ACTIVITY
Each line below that includes the word "started" adds one to the count; give that count and nothing else.

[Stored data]

=== Section Start ===

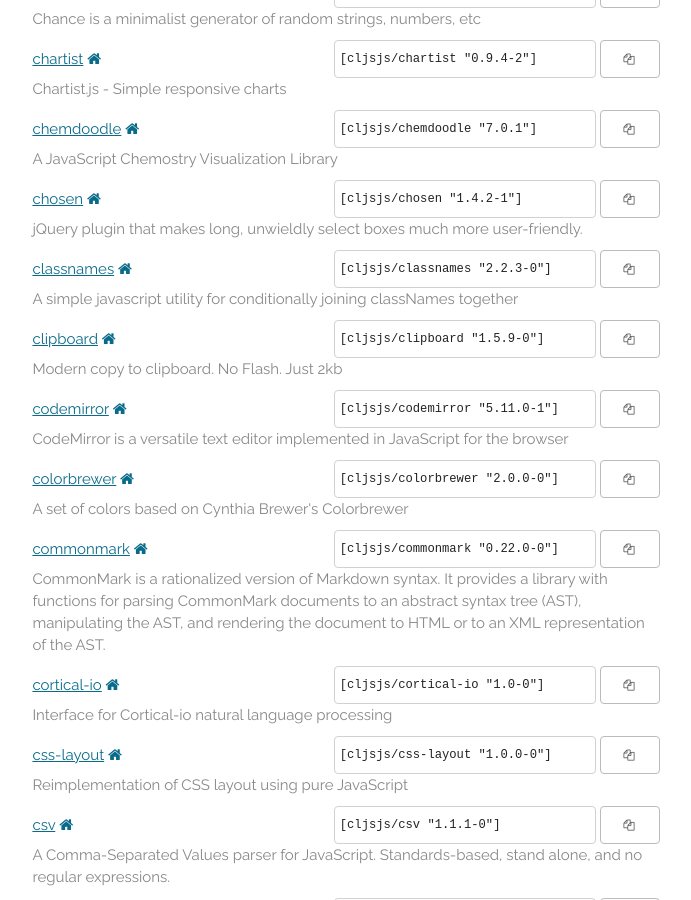
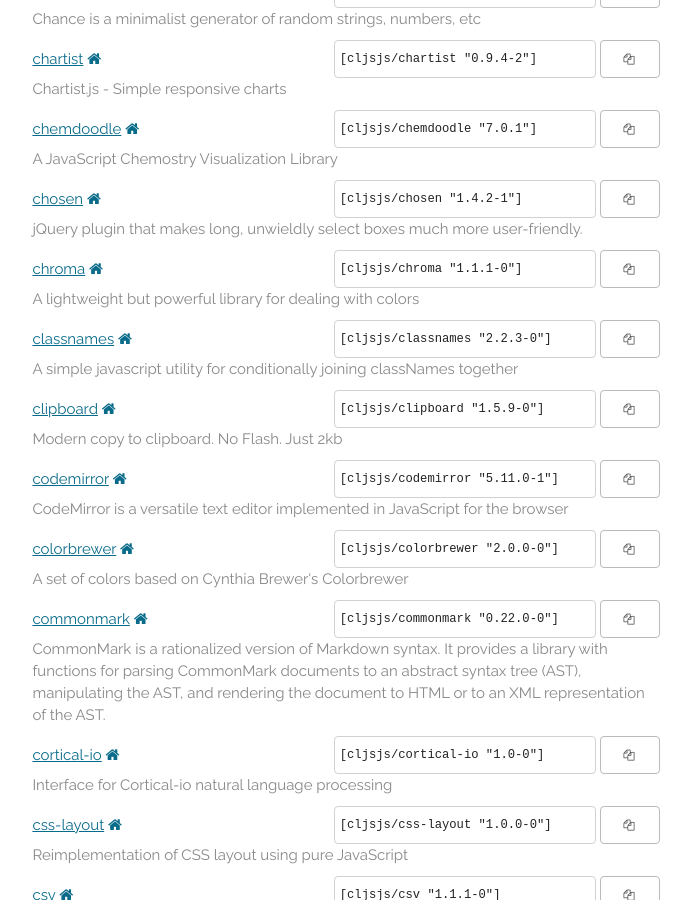
Before and after one commit to cljsjs/cljsjs.github.io, a Jekyll site: the page built from index.markdown, in a window 1280 px wide and 900 px high, scrolled down 2286 px. Shown: the whole window, without its empty margins (294-985 px from the left). Built offline with Jekyll 4.4.1, drawn with Linux system fonts in a browser that asks for light colours; nearby versions of some CDN libraries; comment, search, counter and statistics services are not loaded.

Commit message:
Automatic update

```diff
--- a/_includes/packages.html
+++ b/_includes/packages.html
@@ -180,6 +180,15 @@
       <button data-clipboard-text='[cljsjs/chosen "1.4.2-1"]'><i class="fa fa-copy"></i></button>
     </span>
     <p class="description">jQuery plugin that makes long, unwieldly select boxes much more user-friendly.</p>
+  </li>
+  <li>
+    <a href="https://clojars.org/cljsjs/chroma">chroma</a>
+    <a href="http://gka.github.io/chroma.js/" target="new"><i class="fa fa-home"></i></a>
+    <span class="clojars">
+      <input type="text" value='[cljsjs/chroma "1.1.1-0"]'/>
+      <button data-clipboard-text='[cljsjs/chroma "1.1.1-0"]'><i class="fa fa-copy"></i></button>
+    </span>
+    <p class="description">A lightweight but powerful library for dealing with colors</p>
   </li>
   <li>
     <a href="https://clojars.org/cljsjs/classnames">classnames</a>
```
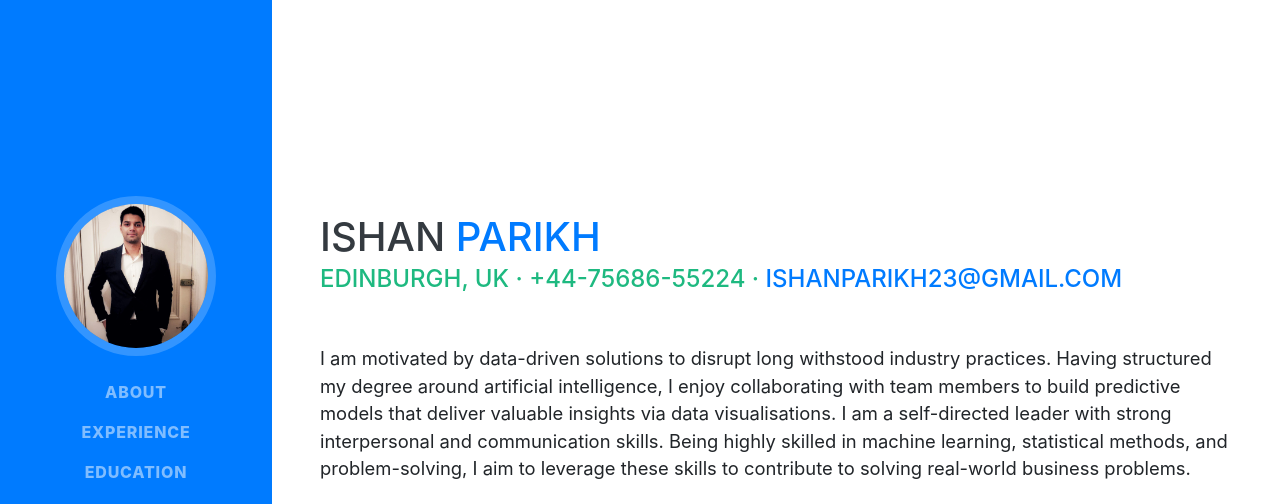
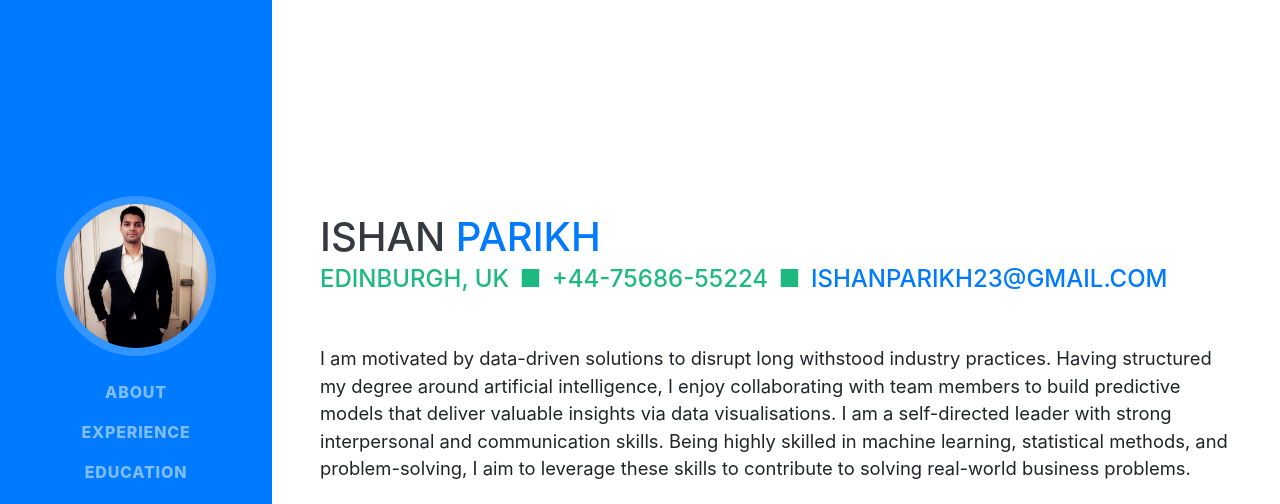
Before and after one commit to ishanparikh/ishanparikh.github.io, a website with bundled scripts: page index.html in a window 1280 px wide. Shown: the top 504 px of the page. Built offline with nearby package versions, Linux system fonts and the light colour scheme; a web font is replaced by a local one.

Commit message:
Index.html updated

```diff
--- a/css/resume.css
+++ b/css/resume.css
@@ -198,3 +198,7 @@ a:focus,
 a:active {
     color: #ff6859;
 }
+
+.tab {
+    padding-left: 4px;
+}
--- a/index.html
+++ b/index.html
@@ -102,7 +102,8 @@
                         <span class="text-primary">Parikh</span>
                     </h1>
                     <div class="subheading mb-5">
-                        Edinburgh, UK · +44-75686-55224 ·
+                        Edinburgh, UK <span class="tab">■<span class="tab"> +44-75686-55224 <span class="tab">
+                        ■<span class="tab">
                         <a href="mailto:ishanparikh23@gmail.com">ishanparikh23@gmail.com</a>
                     </div>
                     <p class="lead mb-5">
@@ -401,7 +402,7 @@
                 <div class="w-100">
                     <h2 class="mb-5">Interests</h2>
                     <p>
-                        In my personal time, I love the outdoors.
+                        In my personal time, I love being in the outdoors.
                         I enjoy staying fit (currently aiming to do a sub 25min 5K)
                         and am always looking for new adventures.
                         Being an avid scuba-diver the perfect holiday alwyas involves
```
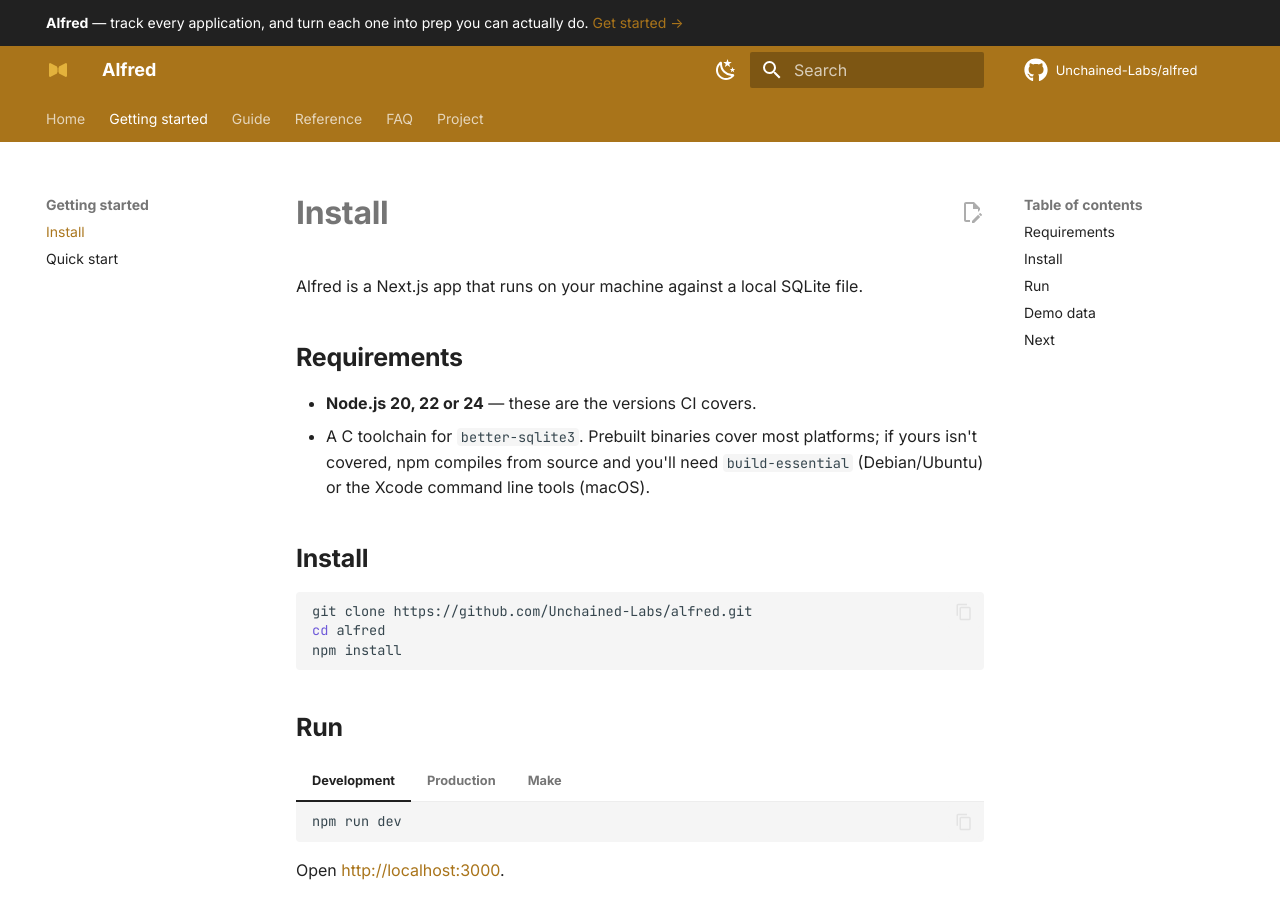
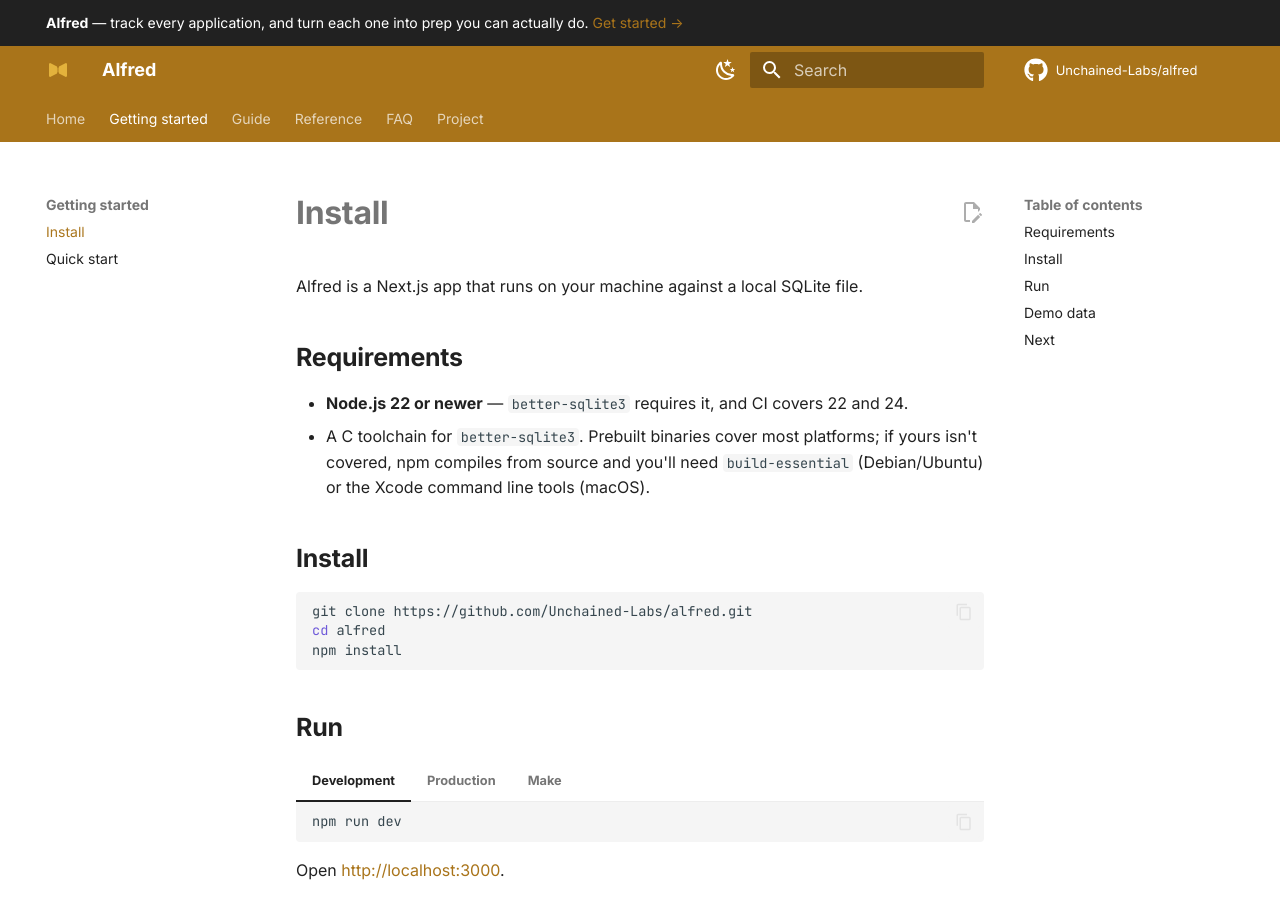
Before and after one commit to Unchained-Labs/alfred, an MkDocs documentation site: the page built from docs/getting-started/install.md, in a window 1280 px wide and 900 px high. Built offline with MkDocs 1.6.1 and Material for MkDocs 9.7.7, drawn with Linux system fonts in a browser that asks for light colours; comment, search, counter and statistics services are not loaded.

Commit message:
Require Node 22, and drop Node 20 from CI
CI caught this on the first run: better-sqlite3 13 declares `node: >=22`, so the
Node 20 job installed with an EBADENGINE warning and then failed at build.

Rather than pin an older sqlite driver to keep a version nobody needs, declare
the real floor — `engines.node: >=22` so `npm install` says so up front, a CI
matrix of 22 and 24, and install docs that no longer promise 20 works.

Co-Authored-By: Claude Opus 5 <noreply@anthropic.com>
Claude-Session: https://claude.ai/code/session_011Rxb3CGaY7bQ7KhJbiWdea

```diff
--- a/docs/getting-started/install.md
+++ b/docs/getting-started/install.md
@@ -4,7 +4,7 @@ Alfred is a Next.js app that runs on your machine against a local SQLite file.
 
 ## Requirements
 
-- **Node.js 20, 22 or 24** — these are the versions CI covers.
+- **Node.js 22 or newer** — `better-sqlite3` requires it, and CI covers 22 and 24.
 - A C toolchain for `better-sqlite3`. Prebuilt binaries cover most platforms; if
   yours isn't covered, npm compiles from source and you'll need `build-essential`
   (Debian/Ubuntu) or the Xcode command line tools (macOS).
--- a/package.json
+++ b/package.json
@@ -2,7 +2,10 @@
   "name": "alfred",
   "version": "0.1.0",
   "private": true,
-  "description": "Alfred — your job-hunt butler. Track applications, get AI-driven interview prep actionables.",
+  "engines": {
+    "node": ">=22"
+  },
+  "description": "Alfred \u2014 your job-hunt butler. Track applications, get AI-driven interview prep actionables.",
   "scripts": {
     "dev": "next dev",
     "build": "next build",
```
Also changed, not shown: 1 other file.
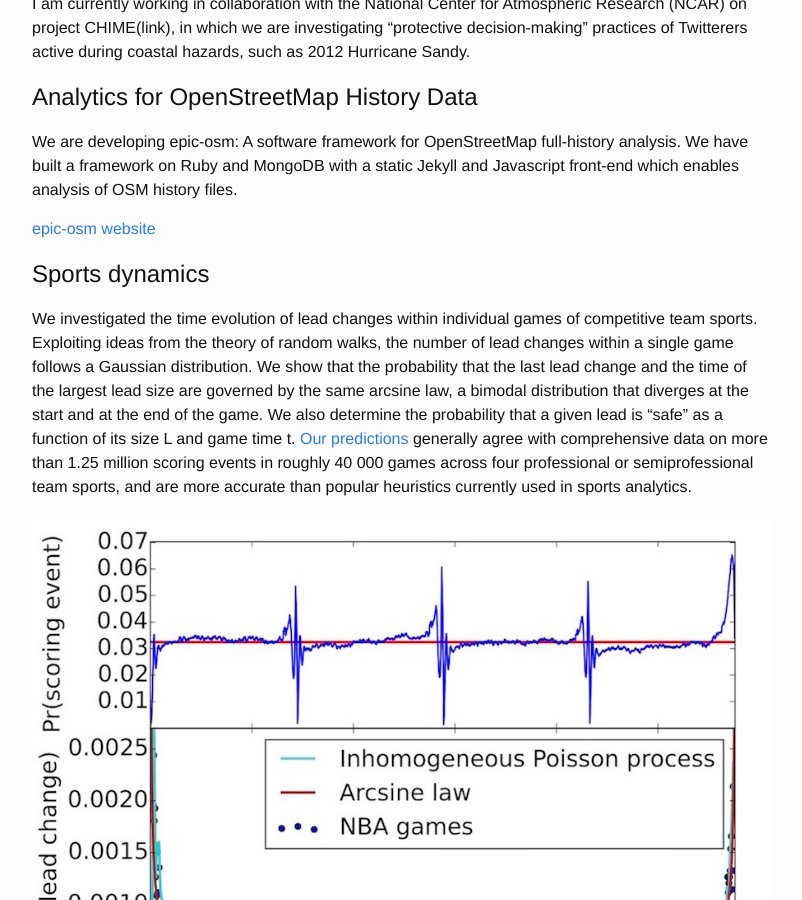
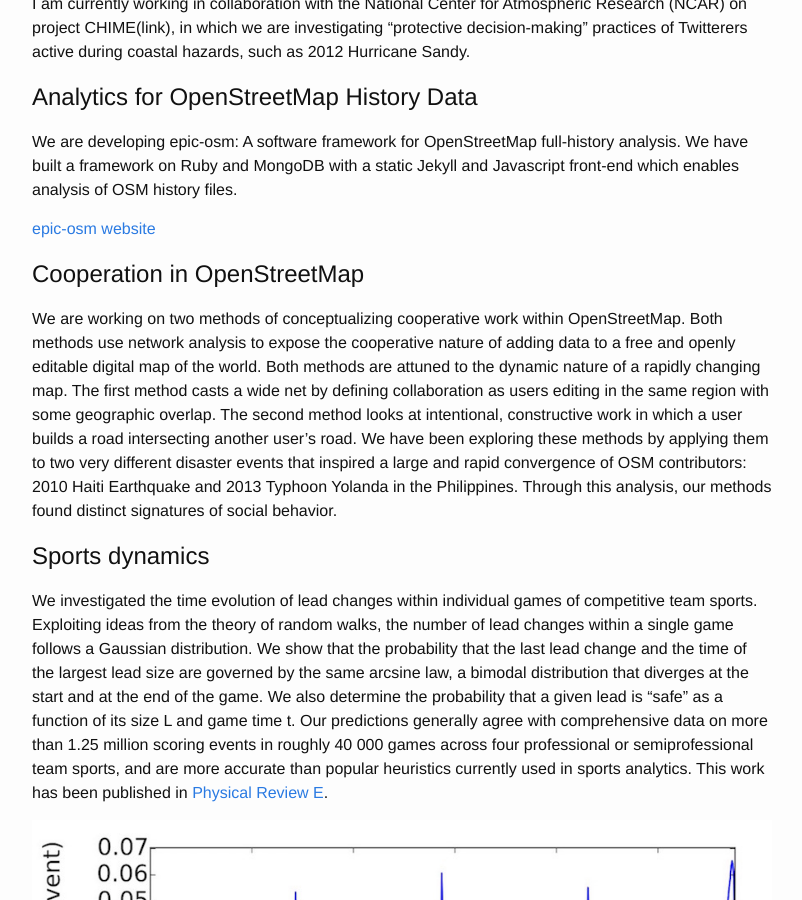
Before and after one commit to marinkala/marinkala.github.com, a Jekyll site: the page built from 4projects.md, in a window 1280 px wide and 900 px high, scrolled down 496 px. Shown: the whole window, without its empty margins (238-1040 px from the left). Built offline with Jekyll 4.4.1, drawn with Linux system fonts in a browser that asks for light colours.

Commit message:
updated projects

```diff
--- a/4projects.md
+++ b/4projects.md
@@ -20,11 +20,12 @@ We are developing epic-osm: A software framework for OpenStreetMap full-history
 We have built a framework on Ruby and MongoDB with a static Jekyll and Javascript front-end which enables analysis of OSM history files.
 
 [epic-osm website](http://project-epic.github.io/epic-osm/)
-<!-- ##Cooperation in OpenStreetMap
-We constructed two methods of conceptualizing cooperative work within OpenStreetMap. Both methods use network analysis to expose the cooperative nature of adding data to a free and openly editable digital map of the world. Both methods are attuned to the dynamic nature of a rapidly changing map. The first method casts a wide net by defining collaboration as users editing in the same region with some geographic overlap. The second method looks at intentional, constructive work in which a user builds a road intersecting another user’s road. We explore these methods by applying them to two very different disaster events that inspired a large and rapid convergence of OSM contributors: 2010 Haiti Earthquake and 2013 Typhoon Yolanda in the Philippines. Through this analysis, our methods found distinct signatures of social behavior. -->
+
+##Cooperation in OpenStreetMap
+We are working on two methods of conceptualizing cooperative work within OpenStreetMap. Both methods use network analysis to expose the cooperative nature of adding data to a free and openly editable digital map of the world. Both methods are attuned to the dynamic nature of a rapidly changing map. The first method casts a wide net by defining collaboration as users editing in the same region with some geographic overlap. The second method looks at intentional, constructive work in which a user builds a road intersecting another user’s road. We have been exploring these methods by applying them to two very different disaster events that inspired a large and rapid convergence of OSM contributors: 2010 Haiti Earthquake and 2013 Typhoon Yolanda in the Philippines. Through this analysis, our methods found distinct signatures of social behavior.
 
 ##Sports dynamics
-We investigated the time evolution of lead changes within individual games of competitive team sports. Exploiting ideas from the theory of random walks, the number of lead changes within a single game follows a Gaussian distribution. We show that the probability that the last lead change and the time of the largest lead size are governed by the same arcsine law, a bimodal distribution that diverges at the start and at the end of the game. We also determine the probability that a given lead is “safe” as a function of its size L and game time t. [Our predictions](http://journals.aps.org/pre/abstract/10.1103/PhysRevE.91.062815) generally agree with comprehensive data on more than 1.25 million scoring events in roughly 40 000 games across four professional or semiprofessional team sports, and are more accurate than popular heuristics currently used in sports analytics.
+We investigated the time evolution of lead changes within individual games of competitive team sports. Exploiting ideas from the theory of random walks, the number of lead changes within a single game follows a Gaussian distribution. We show that the probability that the last lead change and the time of the largest lead size are governed by the same arcsine law, a bimodal distribution that diverges at the start and at the end of the game. We also determine the probability that a given lead is “safe” as a function of its size L and game time t. Our predictions generally agree with comprehensive data on more than 1.25 million scoring events in roughly 40 000 games across four professional or semiprofessional team sports, and are more accurate than popular heuristics currently used in sports analytics. This work has been published in [Physical Review E](http://journals.aps.org/pre/abstract/10.1103/PhysRevE.91.062815).
 
 ![LastLeadChange](/assets/LastLeadChange.jpg)
 
```
Also changed, not shown: 9CV.md (+1 -1 lines), index.md (+1 -1 lines).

=== Section End ===

RESPONSE
3